**GIVEN RECORDS:**
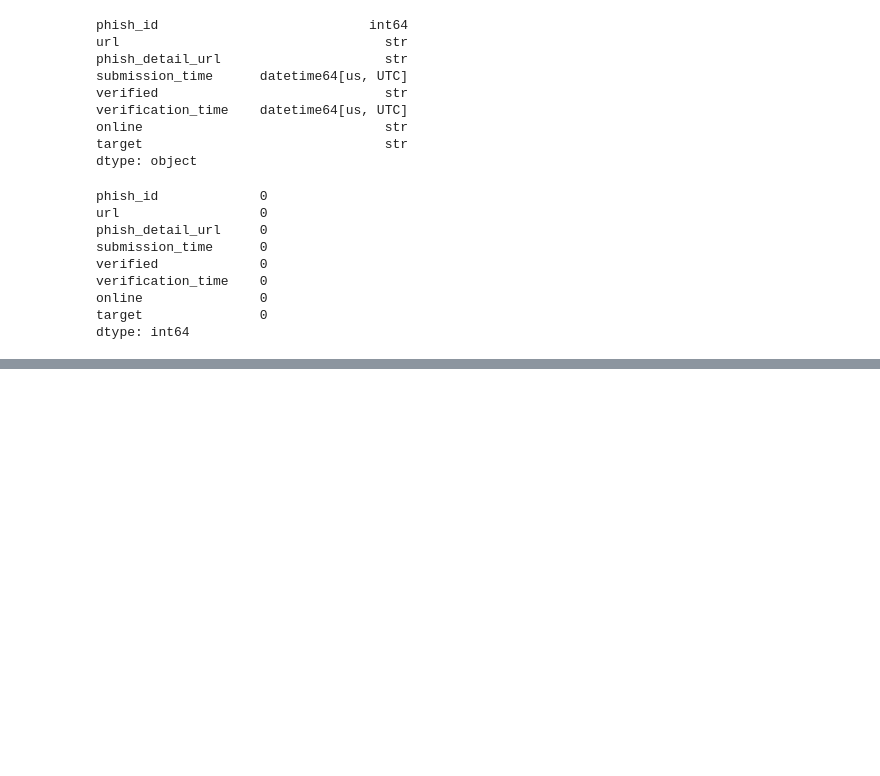
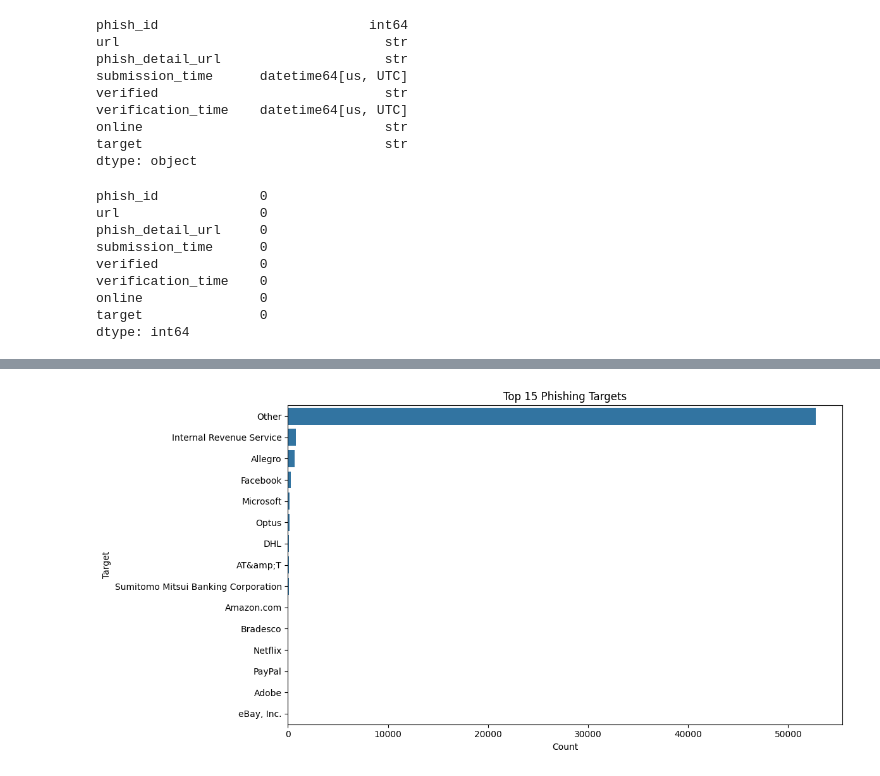
Before and after one commit to ns15468-gasou/DS_ML_Project_ColabIntegration, a Jupyter notebook: Project/notebooks/phishtank_eda.ipynb, the cells around one changed output, grey strips where cells are left out. Drawn from its saved outputs; the diff is of its cells as text; code cells hidden in the pictures; blank space fills up the shorter version.

Commit message:
eda: target brand distribution analysis, bar graphs

```diff
--- a/Project/notebooks/phishtank_eda.ipynb
+++ b/Project/notebooks/phishtank_eda.ipynb
@@ -62,0 +77,3 @@ dtype: int64
+# %%
+target_counts = df['target'].value_counts().head(15)
+print(target_counts)
@@ -62,0 +98,10 @@ dtype: int64
+# %%
+plt.figure(figsize=(12,6))
+sns.barplot(x=target_counts.values, y=target_counts.index)
+plt.title('Top 15 Phishing Targets')
+plt.xlabel('Count')
+plt.ylabel('Target')
+plt.tight_layout()
+plt.show()
+# %% [output]
+[figure, added]
```
Also changed, not shown: parts of 5 cells of this notebook.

**EXERCISE:** Output the material word for word. Pictures do not go in.

**YOUR SOLUTION:**
Before and after one commit to ns15468-gasou/DS_ML_Project_ColabIntegration, a Jupyter notebook: Project/notebooks/phishtank_eda.ipynb, the cells around one changed output, grey strips where cells are left out. Drawn from its saved outputs; the diff is of its cells as text; code cells hidden in the pictures; blank space fills up the shorter version.

Commit message:
eda: target brand distribution analysis, bar graphs

```diff
--- a/Project/notebooks/phishtank_eda.ipynb
+++ b/Project/notebooks/phishtank_eda.ipynb
@@ -62,0 +77,3 @@ dtype: int64
+# %%
+target_counts = df['target'].value_counts().head(15)
+print(target_counts)
@@ -62,0 +98,10 @@ dtype: int64
+# %%
+plt.figure(figsize=(12,6))
+sns.barplot(x=target_counts.values, y=target_counts.index)
+plt.title('Top 15 Phishing Targets')
+plt.xlabel('Count')
+plt.ylabel('Target')
+plt.tight_layout()
+plt.show()
+# %% [output]
+[figure, added]
```
Also changed, not shown: parts of 5 cells of this notebook.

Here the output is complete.